For those seeking additional safety, mutual funds offer a measure of diversification, said Richard Widows in Thestreet.com. Just remember that such funds “might be accurately described as the antithesis” of socially responsible investing. Among funds that focus on the vice sector of the economy, last year’s best performer was the unapologetically named Mutuals.com Vice Fund. Its top holdings—cigarette makers Altria Group and Carolina Group—leave no doubt as to its orientation.

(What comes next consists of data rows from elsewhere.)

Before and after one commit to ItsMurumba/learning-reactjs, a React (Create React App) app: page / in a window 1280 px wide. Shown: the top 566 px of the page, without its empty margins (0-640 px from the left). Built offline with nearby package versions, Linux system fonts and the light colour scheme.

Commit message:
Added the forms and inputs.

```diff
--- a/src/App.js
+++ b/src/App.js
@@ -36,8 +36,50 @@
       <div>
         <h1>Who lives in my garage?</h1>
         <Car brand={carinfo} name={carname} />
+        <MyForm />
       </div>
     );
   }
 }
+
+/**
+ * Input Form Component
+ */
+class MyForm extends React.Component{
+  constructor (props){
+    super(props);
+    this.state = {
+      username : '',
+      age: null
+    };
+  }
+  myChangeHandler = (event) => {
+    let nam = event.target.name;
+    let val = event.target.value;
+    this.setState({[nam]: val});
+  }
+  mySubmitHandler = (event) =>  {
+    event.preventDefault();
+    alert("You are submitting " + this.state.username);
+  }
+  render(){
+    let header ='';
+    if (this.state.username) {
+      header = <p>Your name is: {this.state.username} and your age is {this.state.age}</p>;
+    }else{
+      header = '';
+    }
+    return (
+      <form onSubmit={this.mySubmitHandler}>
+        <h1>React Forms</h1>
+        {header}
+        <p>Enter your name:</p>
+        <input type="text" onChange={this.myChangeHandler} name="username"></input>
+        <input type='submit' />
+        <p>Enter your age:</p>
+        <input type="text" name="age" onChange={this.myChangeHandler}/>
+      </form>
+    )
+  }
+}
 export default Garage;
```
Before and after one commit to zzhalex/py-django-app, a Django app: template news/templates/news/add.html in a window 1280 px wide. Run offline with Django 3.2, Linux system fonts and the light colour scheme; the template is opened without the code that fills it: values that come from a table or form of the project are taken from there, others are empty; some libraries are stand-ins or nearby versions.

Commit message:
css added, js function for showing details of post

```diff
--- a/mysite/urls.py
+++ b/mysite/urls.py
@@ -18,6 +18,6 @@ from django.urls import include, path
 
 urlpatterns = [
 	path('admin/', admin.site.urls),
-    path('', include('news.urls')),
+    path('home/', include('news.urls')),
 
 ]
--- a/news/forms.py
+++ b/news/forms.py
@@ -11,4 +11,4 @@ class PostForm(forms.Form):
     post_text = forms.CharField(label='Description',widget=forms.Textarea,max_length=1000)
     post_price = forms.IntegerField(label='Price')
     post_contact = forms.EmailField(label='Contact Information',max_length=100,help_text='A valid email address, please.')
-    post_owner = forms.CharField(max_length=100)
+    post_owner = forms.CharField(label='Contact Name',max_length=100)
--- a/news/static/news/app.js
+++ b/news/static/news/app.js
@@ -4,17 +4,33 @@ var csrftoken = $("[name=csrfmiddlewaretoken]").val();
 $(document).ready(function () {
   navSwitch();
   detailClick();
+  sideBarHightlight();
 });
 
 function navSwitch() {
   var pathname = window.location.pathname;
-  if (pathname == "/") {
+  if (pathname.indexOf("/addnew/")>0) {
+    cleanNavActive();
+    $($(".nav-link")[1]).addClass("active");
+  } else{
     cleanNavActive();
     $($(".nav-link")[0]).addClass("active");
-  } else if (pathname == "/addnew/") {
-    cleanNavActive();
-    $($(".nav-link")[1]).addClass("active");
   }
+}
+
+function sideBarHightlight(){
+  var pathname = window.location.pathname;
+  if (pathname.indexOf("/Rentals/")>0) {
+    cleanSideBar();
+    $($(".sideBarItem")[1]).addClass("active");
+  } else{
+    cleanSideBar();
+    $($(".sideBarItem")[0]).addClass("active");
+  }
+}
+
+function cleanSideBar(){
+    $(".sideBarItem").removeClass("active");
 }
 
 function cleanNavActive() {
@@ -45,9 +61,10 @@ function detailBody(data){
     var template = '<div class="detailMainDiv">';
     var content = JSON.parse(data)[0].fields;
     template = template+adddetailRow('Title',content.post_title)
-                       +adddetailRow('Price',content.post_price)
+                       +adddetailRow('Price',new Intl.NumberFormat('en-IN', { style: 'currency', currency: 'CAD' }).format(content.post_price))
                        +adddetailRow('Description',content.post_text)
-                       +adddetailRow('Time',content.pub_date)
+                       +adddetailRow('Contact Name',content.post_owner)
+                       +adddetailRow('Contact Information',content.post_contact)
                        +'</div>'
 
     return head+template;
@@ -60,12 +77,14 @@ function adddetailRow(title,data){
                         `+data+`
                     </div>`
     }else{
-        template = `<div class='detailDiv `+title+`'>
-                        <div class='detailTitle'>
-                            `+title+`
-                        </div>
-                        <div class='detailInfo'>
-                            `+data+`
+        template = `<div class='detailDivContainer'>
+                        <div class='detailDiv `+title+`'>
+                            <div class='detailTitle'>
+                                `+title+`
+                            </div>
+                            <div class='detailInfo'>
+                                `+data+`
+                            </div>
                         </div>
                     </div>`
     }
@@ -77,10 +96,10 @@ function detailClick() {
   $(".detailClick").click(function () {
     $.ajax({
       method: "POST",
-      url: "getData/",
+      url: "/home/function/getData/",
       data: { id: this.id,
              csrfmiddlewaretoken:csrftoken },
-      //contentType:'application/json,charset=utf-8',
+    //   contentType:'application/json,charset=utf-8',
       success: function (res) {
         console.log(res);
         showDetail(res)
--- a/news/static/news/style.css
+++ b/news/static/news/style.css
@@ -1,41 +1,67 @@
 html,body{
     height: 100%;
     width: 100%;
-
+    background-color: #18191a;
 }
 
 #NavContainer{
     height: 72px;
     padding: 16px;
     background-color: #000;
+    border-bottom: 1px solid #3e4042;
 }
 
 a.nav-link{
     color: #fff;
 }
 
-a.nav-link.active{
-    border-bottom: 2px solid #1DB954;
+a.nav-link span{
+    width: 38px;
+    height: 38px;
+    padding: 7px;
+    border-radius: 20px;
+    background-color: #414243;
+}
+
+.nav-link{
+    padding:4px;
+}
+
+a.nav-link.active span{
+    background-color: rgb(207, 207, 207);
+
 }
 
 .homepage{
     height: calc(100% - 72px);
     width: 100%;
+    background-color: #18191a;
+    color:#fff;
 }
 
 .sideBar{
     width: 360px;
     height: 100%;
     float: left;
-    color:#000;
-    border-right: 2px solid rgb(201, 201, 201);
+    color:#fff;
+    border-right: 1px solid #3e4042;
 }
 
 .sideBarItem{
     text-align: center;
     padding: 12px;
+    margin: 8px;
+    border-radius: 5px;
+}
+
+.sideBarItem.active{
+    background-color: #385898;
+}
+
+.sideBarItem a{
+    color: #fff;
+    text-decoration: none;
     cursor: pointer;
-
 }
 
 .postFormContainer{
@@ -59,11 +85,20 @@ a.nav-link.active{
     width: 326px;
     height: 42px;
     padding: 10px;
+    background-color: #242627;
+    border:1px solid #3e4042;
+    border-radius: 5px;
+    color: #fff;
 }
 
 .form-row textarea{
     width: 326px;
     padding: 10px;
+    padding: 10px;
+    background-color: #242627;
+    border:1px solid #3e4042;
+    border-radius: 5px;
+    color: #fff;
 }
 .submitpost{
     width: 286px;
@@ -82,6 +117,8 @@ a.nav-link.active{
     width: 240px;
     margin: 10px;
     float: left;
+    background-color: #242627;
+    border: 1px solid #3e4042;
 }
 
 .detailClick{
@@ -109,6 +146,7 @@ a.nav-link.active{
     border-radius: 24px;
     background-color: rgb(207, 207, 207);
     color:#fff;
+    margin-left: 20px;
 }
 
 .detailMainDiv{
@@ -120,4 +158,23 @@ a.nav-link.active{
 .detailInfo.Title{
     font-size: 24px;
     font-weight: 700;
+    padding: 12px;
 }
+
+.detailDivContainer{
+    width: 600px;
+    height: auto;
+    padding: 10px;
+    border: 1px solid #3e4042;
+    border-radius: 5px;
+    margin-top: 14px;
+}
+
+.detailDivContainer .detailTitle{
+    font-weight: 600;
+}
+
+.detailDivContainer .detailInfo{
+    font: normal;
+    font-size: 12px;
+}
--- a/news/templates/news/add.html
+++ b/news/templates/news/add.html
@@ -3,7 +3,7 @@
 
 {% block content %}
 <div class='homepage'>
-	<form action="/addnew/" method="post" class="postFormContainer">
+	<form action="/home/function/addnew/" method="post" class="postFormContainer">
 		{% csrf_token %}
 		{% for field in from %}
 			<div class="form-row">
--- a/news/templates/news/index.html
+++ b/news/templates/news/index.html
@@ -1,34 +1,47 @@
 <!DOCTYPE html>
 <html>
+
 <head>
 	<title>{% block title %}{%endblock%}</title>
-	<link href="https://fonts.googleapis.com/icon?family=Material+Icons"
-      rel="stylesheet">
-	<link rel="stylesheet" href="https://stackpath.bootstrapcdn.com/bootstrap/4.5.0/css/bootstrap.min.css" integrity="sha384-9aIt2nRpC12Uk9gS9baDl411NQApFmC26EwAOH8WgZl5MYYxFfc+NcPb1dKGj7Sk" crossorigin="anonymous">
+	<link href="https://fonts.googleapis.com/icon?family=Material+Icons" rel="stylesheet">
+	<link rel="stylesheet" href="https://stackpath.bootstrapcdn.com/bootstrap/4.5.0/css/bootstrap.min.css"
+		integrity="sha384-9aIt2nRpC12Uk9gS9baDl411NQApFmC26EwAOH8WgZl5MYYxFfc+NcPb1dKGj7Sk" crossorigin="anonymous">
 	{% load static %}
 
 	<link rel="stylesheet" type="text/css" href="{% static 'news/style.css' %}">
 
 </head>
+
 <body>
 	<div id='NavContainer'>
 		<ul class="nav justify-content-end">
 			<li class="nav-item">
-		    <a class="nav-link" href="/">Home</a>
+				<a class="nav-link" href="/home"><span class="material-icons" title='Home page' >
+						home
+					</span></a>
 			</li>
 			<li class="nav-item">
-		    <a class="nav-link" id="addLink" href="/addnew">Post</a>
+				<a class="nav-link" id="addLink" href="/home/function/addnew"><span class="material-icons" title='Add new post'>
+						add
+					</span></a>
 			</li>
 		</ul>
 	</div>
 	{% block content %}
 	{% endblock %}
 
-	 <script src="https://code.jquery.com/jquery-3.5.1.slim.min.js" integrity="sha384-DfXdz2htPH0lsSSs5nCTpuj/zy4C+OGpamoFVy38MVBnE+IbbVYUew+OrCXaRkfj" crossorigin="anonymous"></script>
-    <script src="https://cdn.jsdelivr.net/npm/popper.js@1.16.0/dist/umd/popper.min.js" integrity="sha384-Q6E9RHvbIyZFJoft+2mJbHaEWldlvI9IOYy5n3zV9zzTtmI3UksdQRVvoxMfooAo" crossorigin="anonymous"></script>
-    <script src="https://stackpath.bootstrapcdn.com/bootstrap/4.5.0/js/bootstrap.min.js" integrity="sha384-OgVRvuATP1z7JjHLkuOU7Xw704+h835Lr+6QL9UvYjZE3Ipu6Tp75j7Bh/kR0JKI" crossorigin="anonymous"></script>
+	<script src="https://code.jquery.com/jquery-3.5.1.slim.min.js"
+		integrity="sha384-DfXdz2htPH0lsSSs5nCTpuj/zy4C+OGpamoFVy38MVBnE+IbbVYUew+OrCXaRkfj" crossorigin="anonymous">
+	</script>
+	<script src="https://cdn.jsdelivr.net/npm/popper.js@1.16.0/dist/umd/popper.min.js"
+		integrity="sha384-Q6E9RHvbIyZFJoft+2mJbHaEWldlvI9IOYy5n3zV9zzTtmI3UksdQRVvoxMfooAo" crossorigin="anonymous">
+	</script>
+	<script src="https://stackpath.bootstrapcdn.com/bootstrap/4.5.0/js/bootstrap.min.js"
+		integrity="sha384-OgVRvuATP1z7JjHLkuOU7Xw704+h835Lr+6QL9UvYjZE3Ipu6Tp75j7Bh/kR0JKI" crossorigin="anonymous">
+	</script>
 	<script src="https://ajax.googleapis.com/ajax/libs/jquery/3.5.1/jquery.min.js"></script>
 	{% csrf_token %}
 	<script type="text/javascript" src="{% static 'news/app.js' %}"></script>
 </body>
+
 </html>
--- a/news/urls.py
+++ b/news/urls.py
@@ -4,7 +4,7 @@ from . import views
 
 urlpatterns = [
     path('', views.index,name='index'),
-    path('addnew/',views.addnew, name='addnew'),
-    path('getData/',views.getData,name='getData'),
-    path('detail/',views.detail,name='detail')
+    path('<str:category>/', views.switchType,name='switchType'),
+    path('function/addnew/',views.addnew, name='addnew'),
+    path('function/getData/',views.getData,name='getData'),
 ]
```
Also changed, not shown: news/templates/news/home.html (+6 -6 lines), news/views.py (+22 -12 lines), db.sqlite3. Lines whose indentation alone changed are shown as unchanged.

Investors with more thirst for risk can bet on individual bottles of booze, said Matthew Swibel in Forbes. High-end auction houses Sotheby’s and Christie’s report that rare wines and liquors have fetched record prices at recent auctions. In October, for example, “Sotheby’s persuaded a buyer to bid $262,900 for a case of 1990 Romanée-Conti, 4 percent higher than the record high for Burgundy set at rival Christie’s a few days before.” Bear in mind, though, that transaction costs are high—both buyer and seller typically pay 20 percent to the auctioneer—and price appreciation isn’t guaranteed. Then again, if the value of these liquid assets fails to grow, “consuming the portfolio is an option.”